Art Club Sends Cards to Hospitalized Kids

Art Club sends well wishes to sick children

Boston%2C+MA+--+04%2F13%2F16+--+Elaine+Klingensmith%2C+a+teacher+with+Education+Inc.%2C+tutors+Christiana+Silva%2C+6%2C+while+a+nurse+adjusts+her+I.V.%2C+at+Boston+Children%27s+Hospital+on+April+13%2C+2016%2C+in+Boston%2C+Massachusetts.+%28Kayana+Szymczak+for+STAT%29

Boston, MA — 04/13/16 — Elaine Klingensmith, a teacher with Education Inc., tutors Christiana Silva, 6, while a nurse adjusts her I.V., at Boston Children’s Hospital on April 13, 2016, in Boston, Massachusetts. (Kayana Szymczak for STAT)
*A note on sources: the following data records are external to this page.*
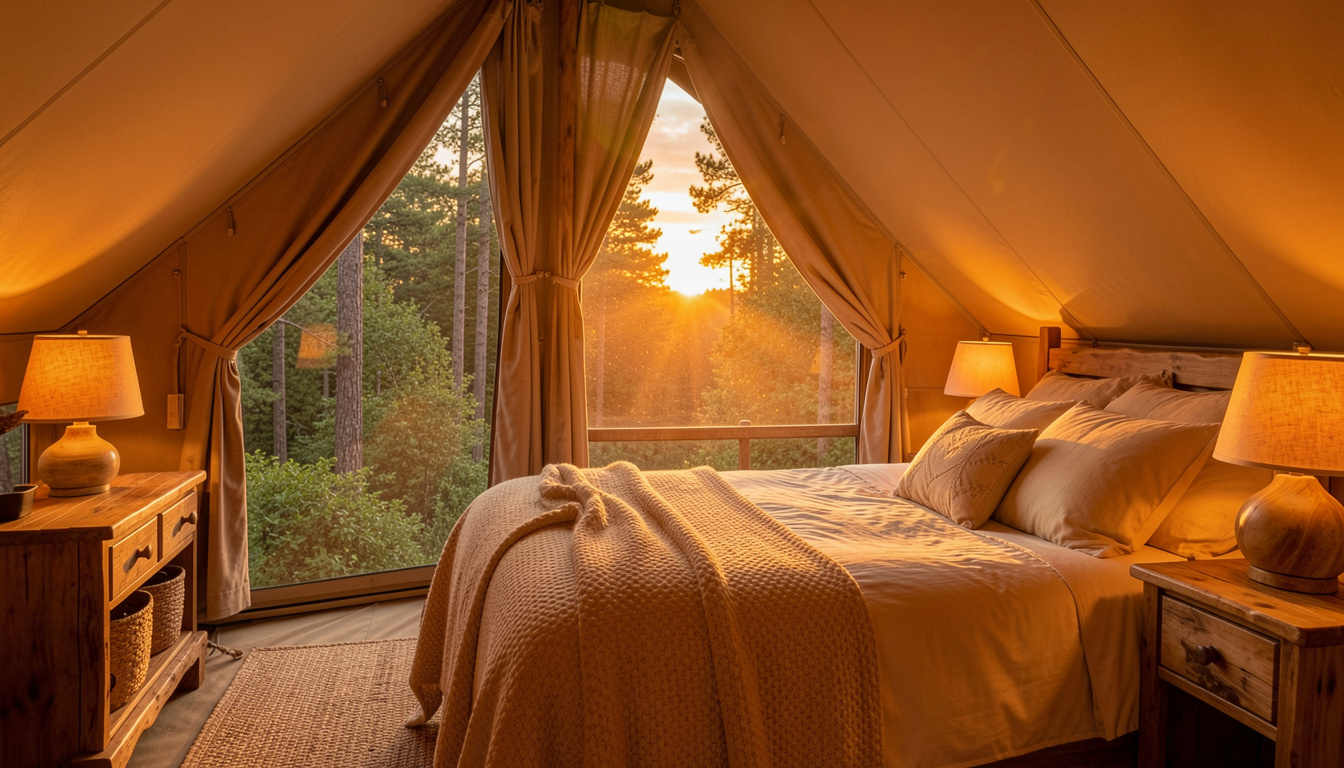
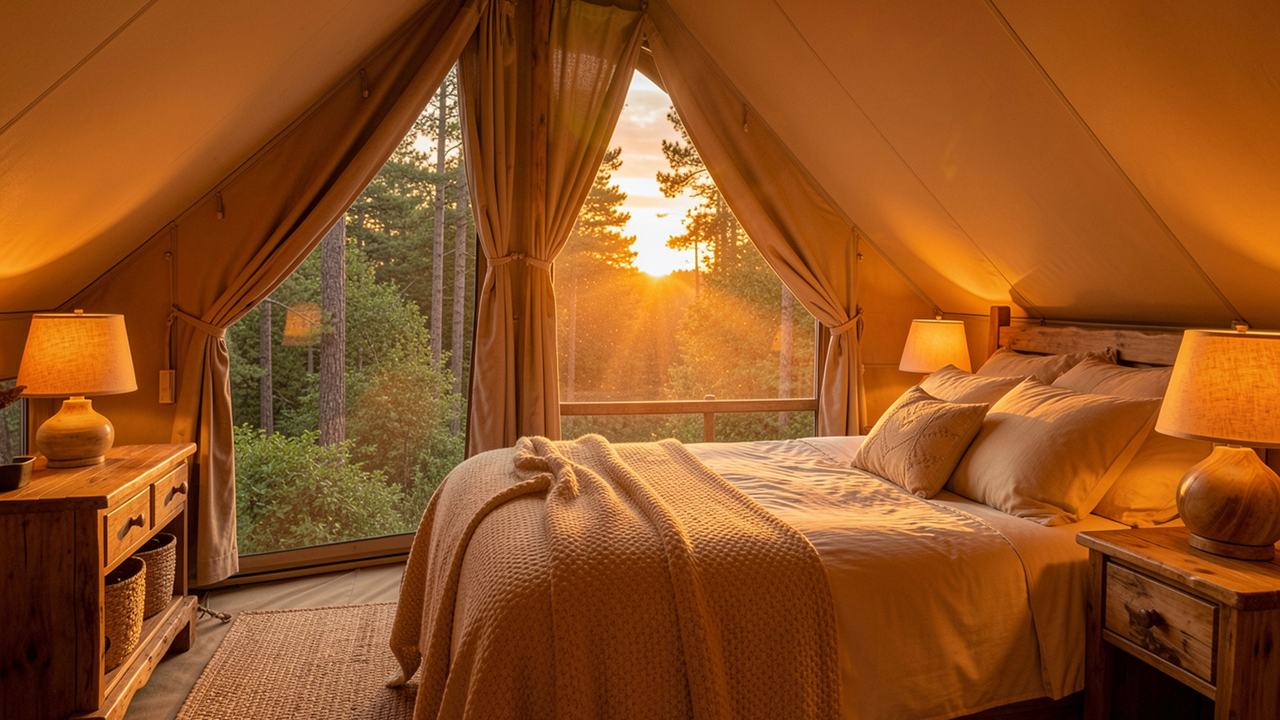
feat: added room slider

diff --git a/app/components/MainRooms.vue b/app/components/MainRooms.vue
@@ -1,0 +1,256 @@
+<template>
+  <div class="slider-wrapper">
+    <div class="slider-viewport">
+      <div class="slider-track" :style="{ transform: `translateX(-${currentSlider * 100}%)` }">
+        <div v-for="room in rooms" :key="room.id" class="room-descr">
+          <div class="room-card">
+            <div class="room-img">
+              <img :src="room.img" :alt="room.title" />
+            </div>
+
+            <div
+              class="description"
+              :class="{ 'is-expanded': isExpanded(room.id) }"
+              :style="{
+                width: isExpanded(room.id) ? '55%' : '30%',
+              }"
+            >
+              <div class="room-descr_title">
+                {{ room.title }}
+              </div>
+              <div class="room-descr_info">
+                {{ room.info }}
+              </div>
+              <template v-if="isExpanded(room.id)">
+                <div class="room-descr_menu">
+                  {{ room.description }}
+                </div>
+              </template>
+              <div class="room-buttons">
+                <div class="button" @click="toggleExpand(room.id)">Подробнее</div>
+                <template v-if="isExpanded(room.id)">
+                  <a class="button" href="#">{{ room.price }}</a>
+                </template>
+              </div>
+            </div>
+          </div>
+        </div>
+      </div>
+      <div class="slider-nav">
+        <button class="nav-btn nav-btn--prev" @click="previousSlider">‹</button>
+        <button class="nav-btn nav-btn--next" @click="nextSlider">›</button>
+      </div>
+    </div>
+  </div>
+</template>
+
+<script setup lang="ts">
+import { ref, watch } from 'vue'
+import standartImg from '~/assets/images/room_starndart.jpeg'
+import comfortImg from '~/assets/images/room_comfort.jpeg'
+import luxImg from '~/assets/images/room_lux.jpeg'
+import glempImg from '~/assets/images/room_glemp.jpeg'
+import { useSlider } from '~/composable/useSlider'
+
+const rooms = [
+  {
+    id: 1,
+    title: 'Стандартный номер',
+    info: 'Лаконичный номер для комфортного размещения и спокойного сна.',
+    description:
+      'Оснащение: кровать, шкаф, ТВ, Wi-Fi, кондиционер, душевая кабина, туалет. Без балкона.',
+    img: standartImg,
+    price: 'от 3000 р',
+  },
+  {
+    id: 2,
+    title: 'Комфорт',
+    info: 'Уютный номер с зоной отдыха и панорамными окнами, идеальный для семейного размещения.',
+    description: 'Оснащение: кровать, шкаф, ТВ, Wi-Fi, диван. Без балкона.',
+    img: comfortImg,
+    price: 'от 5000 р',
+  },
+  {
+    id: 3,
+    title: 'Люкс',
+    info: 'Эксклюзивный номер с выходом на балкон, где каждая деталь продумана для вашего превосходства.',
+    description:
+      'Оснащение: кровать, шкаф, ТВ, Wi-Fi, кондиционер, балкон, душевая кабина, ванная, туалет. ',
+    img: luxImg,
+    price: 'от 10000 р',
+  },
+  {
+    id: 4,
+    title: 'Глэмпинг',
+    info: 'Атмосферный отдых на природе с базовым комфортом.',
+    description:
+      'Оснащение: кровать, кондиционер. Удобства (душ, туалет) — вне домика, на общей зоне. ',
+    img: glempImg,
+    price: 'от 2000 р',
+  },
+]
+
+const { currentSlider, nextSlider, previousSlider } = useSlider(rooms)
+
+const expandedMap = ref<Record<number, boolean>>({})
+
+const isExpanded = (id: number) => {
+  return !!expandedMap.value[id]
+}
+
+const toggleExpand = (id: number) => {
+  expandedMap.value[id] = !expandedMap.value[id]
+}
+
+watch(currentSlider, () => {
+  expandedMap.value = {}
+})
+</script>
+
+<style lang="scss" scoped>
+.slider-wrapper {
+  position: relative;
+  width: 100%;
+}
+
+.slider-viewport {
+  overflow: hidden;
+  width: 100%;
+}
+
+.slider-track {
+  display: flex;
+  transition: transform 0.5s ease-in-out;
+  width: 100%;
+}
+
+.room-descr {
+  flex: 0 0 100%;
+  min-width: 0;
+}
+
+.room-card {
+  position: relative;
+  width: 100%;
+  height: 500px;
+  overflow: hidden;
+}
+
+.room-img {
+  width: 100%;
+  height: 100%;
+
+  img {
+    width: 100%;
+    height: 100%;
+    object-fit: cover;
+  }
+}
+
+.description {
+  position: absolute;
+  top: 0;
+  left: 0;
+  height: 100%;
+  width: 30%;
+  background-color: rgba(0, 54, 13, 0.3);
+  backdrop-filter: blur(4px);
+  display: flex;
+  flex-direction: column;
+  justify-content: center;
+  padding: 2rem;
+  gap: 1rem;
+  transition: width 0.4s ease;
+  overflow: hidden;
+  z-index: 2;
+  color: white;
+  mask-image: linear-gradient(to right, black 70%, transparent 100%);
+  -webkit-mask-image: linear-gradient(to right, black 70%, transparent 100%);
+}
+
+.room-descr_title {
+  font-size: 1.5rem;
+  color: white;
+}
+
+.room-descr_info {
+  font-size: 1rem;
+  color: white;
+}
+
+.room-descr_menu {
+  color: white;
+  animation: fadeIn 0.3s ease;
+}
+
+.room-buttons {
+  display: flex;
+  flex-direction: row;
+  align-items: center;
+  gap: 10px;
+  flex-wrap: wrap;
+}
+
+.button {
+  display: flex;
+  border-radius: 4px;
+  border: none;
+  padding: 6px 12px;
+  font-size: 16px;
+  background: #4a3f35;
+  color: #fff;
+  cursor: pointer;
+  text-decoration: none;
+  transition: background 0.2s;
+  white-space: nowrap;
+
+  &:hover {
+    background: #5f5246;
+  }
+}
+
+@keyframes fadeIn {
+  from {
+    opacity: 0;
+    transform: translateY(6px);
+  }
+  to {
+    opacity: 1;
+    transform: translateY(0);
+  }
+}
+
+.slider-nav {
+  position: absolute;
+  bottom: 20px;
+  right: 20px;
+  display: flex;
+  align-items: center;
+  gap: 8px;
+  background: rgba(0, 0, 0, 0.5);
+  padding: 8px 12px;
+  border-radius: 30px;
+  backdrop-filter: blur(4px);
+  z-index: 10;
+}
+
+.nav-btn {
+  width: 36px;
+  height: 36px;
+  border-radius: 50%;
+  border: none;
+  background: rgba(255, 255, 255, 0.9);
+  color: #333;
+  font-size: 20px;
+  cursor: pointer;
+  display: flex;
+  align-items: center;
+  justify-content: center;
+  transition: all 0.3s ease;
+
+  &:hover {
+    background: #ffffff;
+    transform: scale(1.05);
+  }
+}
+</style>

diff --git a/app/components/MainAppatments.vue b/app/components/MainAppatments.vue
@@ -11,6 +11,7 @@
       приятного пребывания. Выберите подходящий вариант по выгодной цене и забронируйте заранее,
       чтобы быть уверенными в идеальных условиях отдыха.
     </div>
+    <MainRooms />
   </div>
 </template>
Marriotts Ridge High School students have an opportunity to make and send handmade cards to hospitalized children across America.
The High School Art Club is collecting Cards for Hospitalized Kids (CFHK). The cards are to be dropped off with Mrs. Miersbond by April 1st so that she may mail them to the hospital.
“Making cards takes little time out of your day and can make a big difference to the kids,” one of the art club’s presidents, senior Emmy Mako said. “From the simplest cards to the most complex, getting a message from someone can make anyone feel better.”
According to junior Annie Chong, the activities officer for the Art Club, making Cards for Hospitalized Kids has become a tradition for the Art Club each year.
“We especially focus on how someone can use their art skills to improve or benefit the community,” Annie Chong said.
The goal of this activity is to make an artistic card that can cheer up the child who receives it. There are some requirements that students must follow, but the cards are largely creative and unregulated. Participants may receive service hours for each artistic card they make.
Making this special gift for someone is a great way to show your support and send powerful emotions.
The Art Club suggests that, when students are writing their message for the card, one should focus on the child as a whole and not on the illness. Students should refrain from using religious implications or phrases like “get well soon” since some of the children have chronic illnesses. Personal information should also be avoided. Additionally, the Art Club asks that the cards submitted display artistic effort and that loose material such as glitter is omitted, as it poses a danger to the receiver.
“Since we’ll be sending cards to ages ranging from small children to late teens, we also want to include a variety of card styles to supply to everyone,” Montana Ignacio, a senior and the co-president for the Art Club, said. “But in the end, we wish that the child receiving the card can appreciate it in their own way. Hopefully, they’re given a card with a style that resonates with them.”
When it comes down to what to put on the card, it could be almost anything. The freedom of what to draw is up to the artist, as long as the card is targeting the young audience.
By making two cards, students have the opportunity to cheer up two children in a hospital and gain one service hour.
If students miss the deadline, they can still send your cards in, just following the directions on the Cards for Hospitalized Kids website on where to mail the cards. The event is year round, so students can continue sending cards after the April 1 Art Club deadline.
“Art has a powerful way of sending messages and emotions to others,” Ignacio said. “An artist can hold the ability to really cheer someone up who needs it…Art is a great way of communicating our support to others in need.”
Sending a handmade card to a child in the hospital could really make a big difference in their day and their mood. Students can share their artistic abilities and creativity to benefit others in their time of struggle and illness.